Notable Borthwicks

? - c1716
George Borthwick was apprenticed to John King.

He was an 'examinator' for a time and he was one of those who examined Adam Drummond in 1707. At examinations both examiner and candidate were allowed 'a pynt of wine and no more'. The exam lasted five days. On the first, the candidate had to submit 'in write' a discourse on anatomy and surgery which had to be defended at oral examination. The second and third days were devoted to anatomy and the final two to surgery. On each day the examiner would deliver 'a discourse of his own upon some part of Chirurgerie or anatomy'. These speeches were subject to peer review and it was noted that the 'Calling''were satisfied with Borthwick's discourse on the lungs and thorax.

The Library was not formally established until 1699 when there were about 120 books available for consultation. In that year, an advertisement was placed in the Edinburgh Gazette:
'The chirurgian apothecaries of Edinburgh are erecting a library of physicall, anatomicall, chirurgicall, pharmaceutical and other curious books. Also they are making a collection of all natural and artificial curiosities. If any person have such to bestow let them give notice to Walter Porterfield, present treasurer to the Societie at his house in the head of the Canongate who will cause their names to honourably recorded and if they think not fit to bestow them gratis they shall have reasonable prices for them'.

Borthwick was the Librarian of the Incorporation from 1710 to 1712. He then fell on hard times for he was declared bankrupt in 1714 and all his goods (which included 'six dinner napkins full of holes') were auctioned. He sought Sanctuary in Holyrood Abbey and died 'abroad' not long after.

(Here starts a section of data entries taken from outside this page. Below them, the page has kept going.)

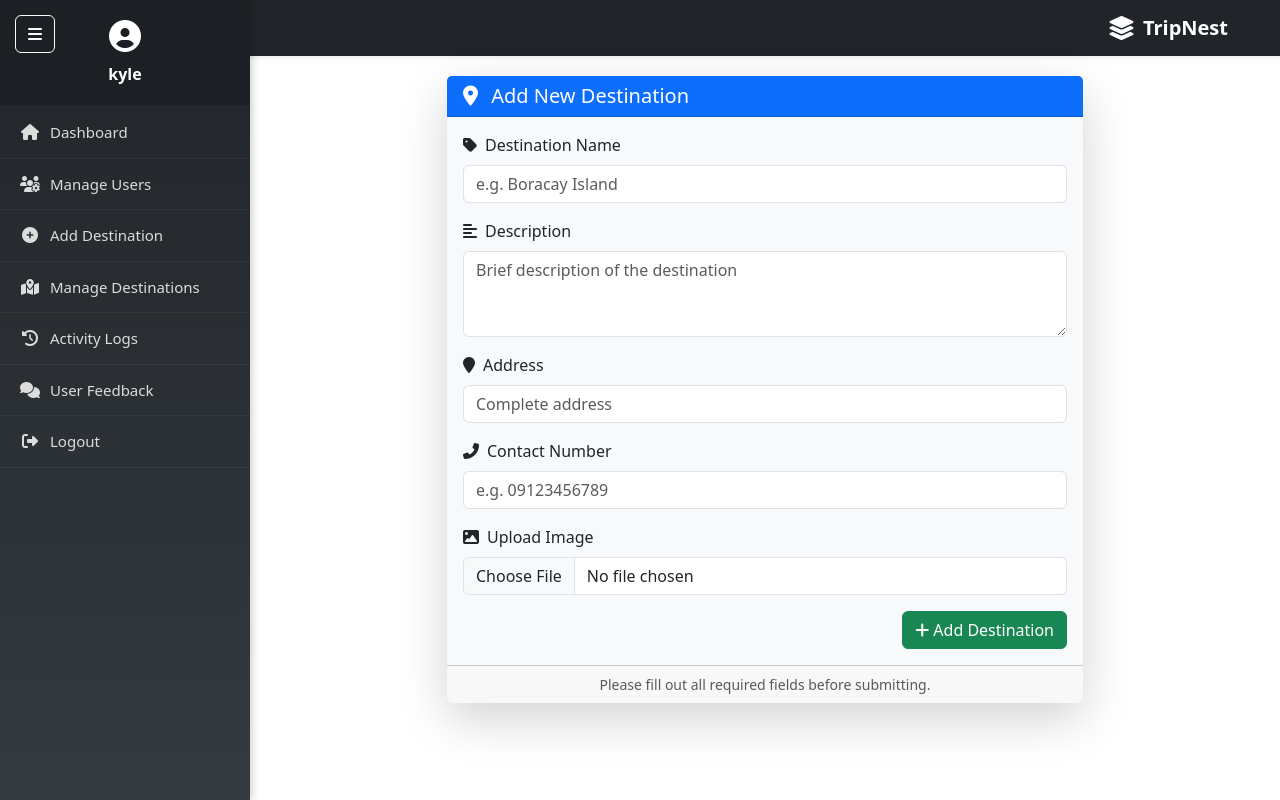
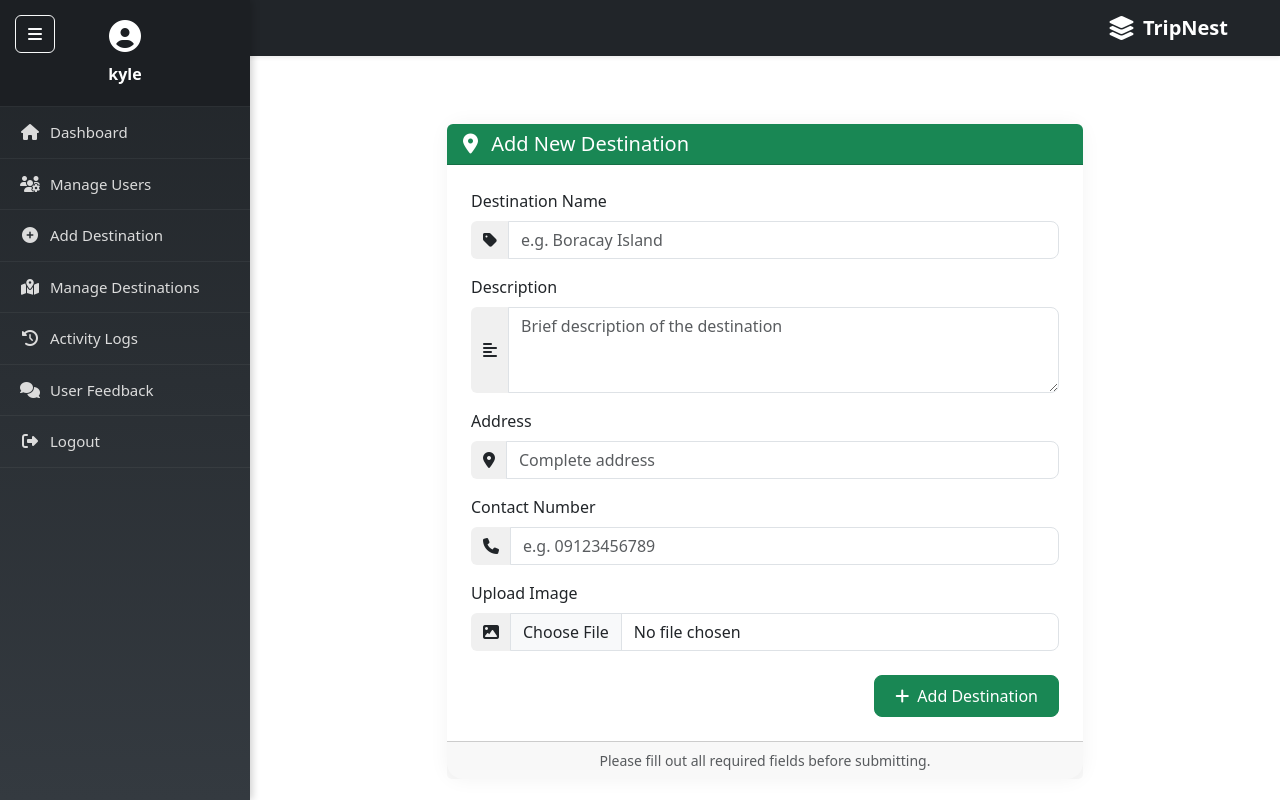
Before and after one commit to justinekyle123/FINAL_SYSTEM, a PHP site: page /add_destination.php in a window 1280 px wide. Run offline with PHP 8.4, Linux system fonts and the light colour scheme; a user stored in the database is signed in; some libraries are stand-ins or nearby versions.

Commit message:
Add files via upload

```diff
--- a/CLIENT/add_destination.php
+++ b/CLIENT/add_destination.php
@@ -1,5 +1,4 @@
 <?php
-
 include_once "includes/config.php";
 include_once "includes/header.php";
 include_once "includes/sidebar.php";
@@ -20,7 +19,6 @@ if ($_SERVER['REQUEST_METHOD'] === 'POST') {
 
         if ($conn->query($sql)) {
             echo "
-            <script src='https://cdn.jsdelivr.net/npm/sweetalert2@11'></script>
             <script>
                 Swal.fire({
                     icon: 'success',
@@ -33,62 +31,107 @@ if ($_SERVER['REQUEST_METHOD'] === 'POST') {
                 }, 2000);
             </script>";
         } else {
-            echo "
-            <script src='https://cdn.jsdelivr.net/npm/sweetalert2@11'></script>
+            echo "<script src='https://cdn.jsdelivr.net/npm/sweetalert2@11'></script>
             <script>
                 Swal.fire('Error', 'Something went wrong with the database.', 'error');
             </script>";
         }
     } else {
-        echo "
-        <script src='https://cdn.jsdelivr.net/npm/sweetalert2@11'></script>
+        echo "<script src='https://cdn.jsdelivr.net/npm/sweetalert2@11'></script>
         <script>
             Swal.fire('Upload Failed', 'Image could not be uploaded.', 'error');
         </script>";
     }
 }
-
 ?>
 
+<style>
+    .card-modern {
+        border-radius: 1rem;
+        box-shadow: 0 0 20px rgba(0, 0, 0, 0.05);
+    }
+
+    .form-label {
+        font-weight: 500;
+    }
+
+    .input-group-text {
+        background-color: #f0f0f0;
+        border: none;
+    }
+
+    input.form-control, textarea.form-control {
+        border-radius: 0.5rem;
+    }
+
+    .btn-success {
+        border-radius: 0.5rem;
+        padding: 0.5rem 1.25rem;
+    }
+</style>
 
 <div id="main-content">
-    <div class="container">
+  <div class="container mt-5">
     <div class="row justify-content-center">
       <div class="col-lg-8 col-md-10">
-                <div class="card shadow-lg border-0">
-                    <div class="card-header bg-primary text-white">
+        <div class="card card-modern border-0">
+          <div class="card-header bg-success text-white rounded-top">
             <h5 class="mb-0"><i class="fas fa-map-marker-alt me-2"></i> Add New Destination</h5>
           </div>
-                    <div class="card-body bg-light">
+
+          <div class="card-body bg-white p-4">
             <form method="POST" enctype="multipart/form-data" id="destinationForm">
+
               <div class="mb-3">
-                                <label class="form-label"><i class="fas fa-tag me-2"></i>Destination Name</label>
+                <label class="form-label">Destination Name</label>
+                <div class="input-group">
+                  <span class="input-group-text"><i class="fas fa-tag"></i></span>
                   <input type="text" name="name" class="form-control" placeholder="e.g. Boracay Island" required>
                 </div>
+              </div>
+
               <div class="mb-3">
-                                <label class="form-label"><i class="fas fa-align-left me-2"></i>Description</label>
+                <label class="form-label">Description</label>
+                <div class="input-group">
+                  <span class="input-group-text"><i class="fas fa-align-left"></i></span>
                   <textarea name="description" class="form-control" rows="3" placeholder="Brief description of the destination" required></textarea>
                 </div>
+              </div>
+
               <div class="mb-3">
-                                <label class="form-label"><i class="fas fa-map-marker me-2"></i>Address</label>
+                <label class="form-label">Address</label>
+                <div class="input-group">
+                  <span class="input-group-text"><i class="fas fa-map-marker-alt"></i></span>
                   <input type="text" name="address" class="form-control" placeholder="Complete address" required>
                 </div>
+              </div>
+
               <div class="mb-3">
-                                <label class="form-label"><i class="fas fa-phone-alt me-2"></i>Contact Number</label>
+                <label class="form-label">Contact Number</label>
+                <div class="input-group">
+                  <span class="input-group-text"><i class="fas fa-phone"></i></span>
                   <input type="text" name="contact_number" class="form-control" placeholder="e.g. 09123456789" required>
                 </div>
-                            <div class="mb-3">
-                                <label class="form-label"><i class="fas fa-image me-2"></i>Upload Image</label>
+              </div>
+
+              <div class="mb-4">
+                <label class="form-label">Upload Image</label>
+                <div class="input-group">
+                  <span class="input-group-text"><i class="fas fa-image"></i></span>
                   <input type="file" name="image" class="form-control" required>
                 </div>
+              </div>
+
               <div class="text-end">
                 <button type="button" onclick="confirmInsert()" class="btn btn-success">
-                                    <i class="fas fa-plus"></i> Add Destination
+                  <i class="fas fa-plus me-1"></i> Add Destination
                 </button>
               </div>
+
             </form>
           </div>
-                    <div class="card-footer text-muted text-center small">
+
+          <div class="card-footer text-center text-muted small">
             Please fill out all required fields before submitting.
           </div>
         </div>
```
Also changed, not shown: CLIENT/edit_destination.php (+53 -14 lines). Lines whose indentation alone changed are shown as unchanged.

The Abbey provided sanctuary mainly for debtors until 1913 when the Bankruptcy (Scotland) Act was passed. The number of people involved was much reduced after 1880 when imprisonment for debt was in most cases abolished, The debtors who included all sorts of people - lords, lairds, the learned and the illiterate, were crowded into a small space in houses (now demolished) to the east of the Palace. There was a mass exodus at midnight on Saturdays because, from then until midnight on Sunday, they were free to go where they wished as no legal proceedings could be taken against anyone on a Sunday.
Throughout the 18th and 19th centuries the Abbey sheltered between 7000 and 8000 people. read more . . .